--- The task ---
Locate the word "xlsx" in the data below, then copy every line that holds it.

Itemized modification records
--- START ---
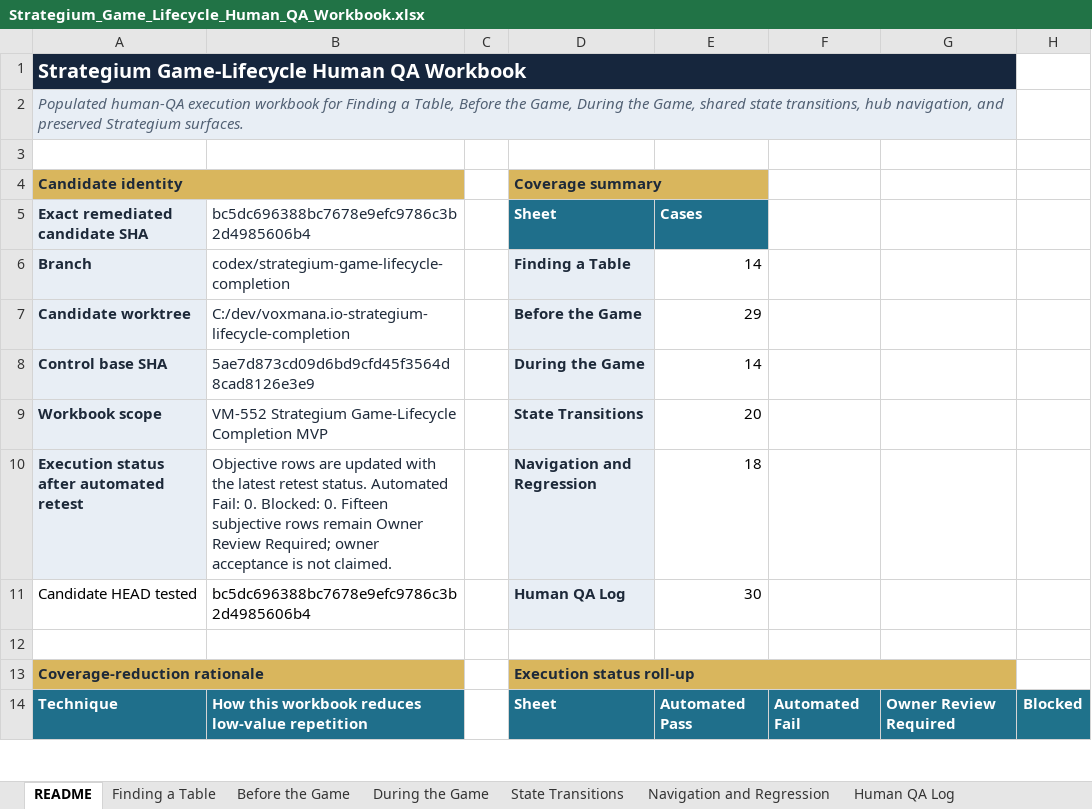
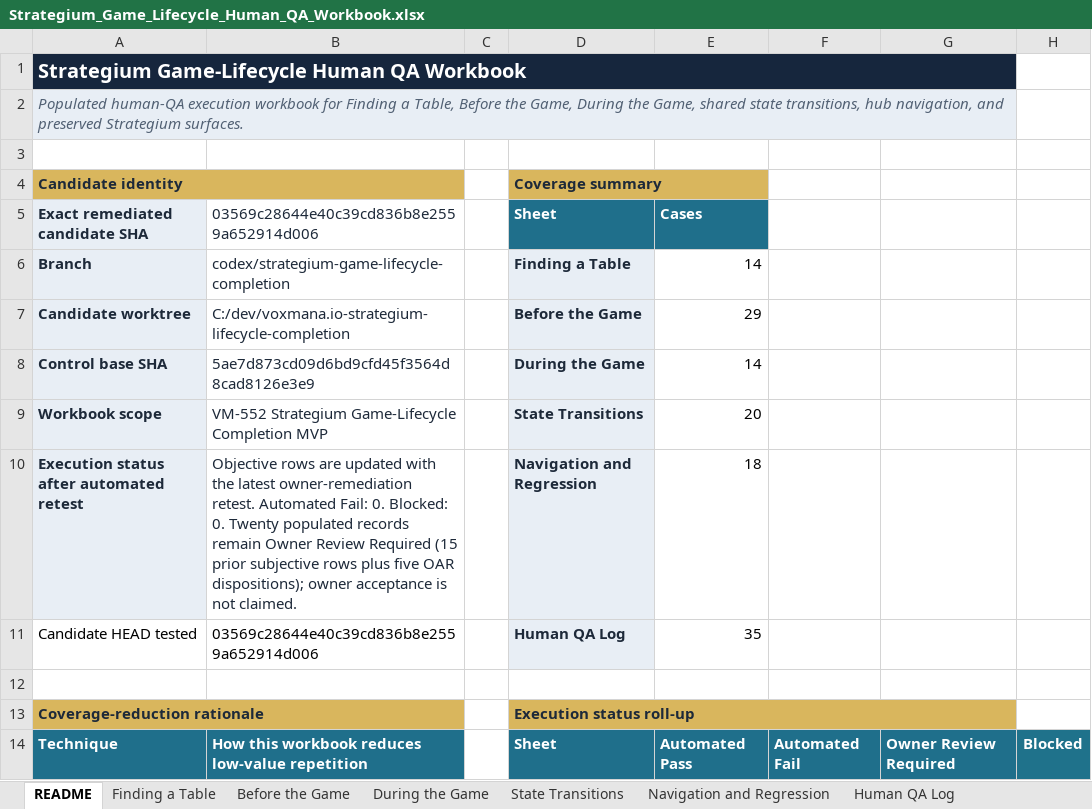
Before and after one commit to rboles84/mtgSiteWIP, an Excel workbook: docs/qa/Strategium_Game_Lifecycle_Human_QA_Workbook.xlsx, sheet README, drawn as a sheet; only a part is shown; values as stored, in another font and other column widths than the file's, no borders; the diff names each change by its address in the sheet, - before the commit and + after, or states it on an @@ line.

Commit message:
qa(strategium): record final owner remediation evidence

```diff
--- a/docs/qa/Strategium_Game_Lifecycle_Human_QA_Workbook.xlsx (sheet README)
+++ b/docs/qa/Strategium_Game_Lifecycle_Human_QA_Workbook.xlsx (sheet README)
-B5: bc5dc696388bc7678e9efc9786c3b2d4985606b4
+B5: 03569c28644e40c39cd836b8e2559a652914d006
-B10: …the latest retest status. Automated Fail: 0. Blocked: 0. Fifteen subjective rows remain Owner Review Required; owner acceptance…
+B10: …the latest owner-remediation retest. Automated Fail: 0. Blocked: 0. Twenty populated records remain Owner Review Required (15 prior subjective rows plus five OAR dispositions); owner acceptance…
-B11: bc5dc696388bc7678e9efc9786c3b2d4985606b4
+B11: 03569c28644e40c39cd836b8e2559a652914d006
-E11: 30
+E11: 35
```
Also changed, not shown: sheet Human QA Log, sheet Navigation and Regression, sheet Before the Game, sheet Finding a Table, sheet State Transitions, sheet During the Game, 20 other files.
--- END ---
--- Response ---
Before and after one commit to rboles84/mtgSiteWIP, an Excel workbook: docs/qa/Strategium_Game_Lifecycle_Human_QA_Workbook.xlsx, sheet README, drawn as a sheet; only a part is shown; values as stored, in another font and other column widths than the file's, no borders; the diff names each change by its address in the sheet, - before the commit and + after, or states it on an @@ line.
--- a/docs/qa/Strategium_Game_Lifecycle_Human_QA_Workbook.xlsx (sheet README)
+++ b/docs/qa/Strategium_Game_Lifecycle_Human_QA_Workbook.xlsx (sheet README)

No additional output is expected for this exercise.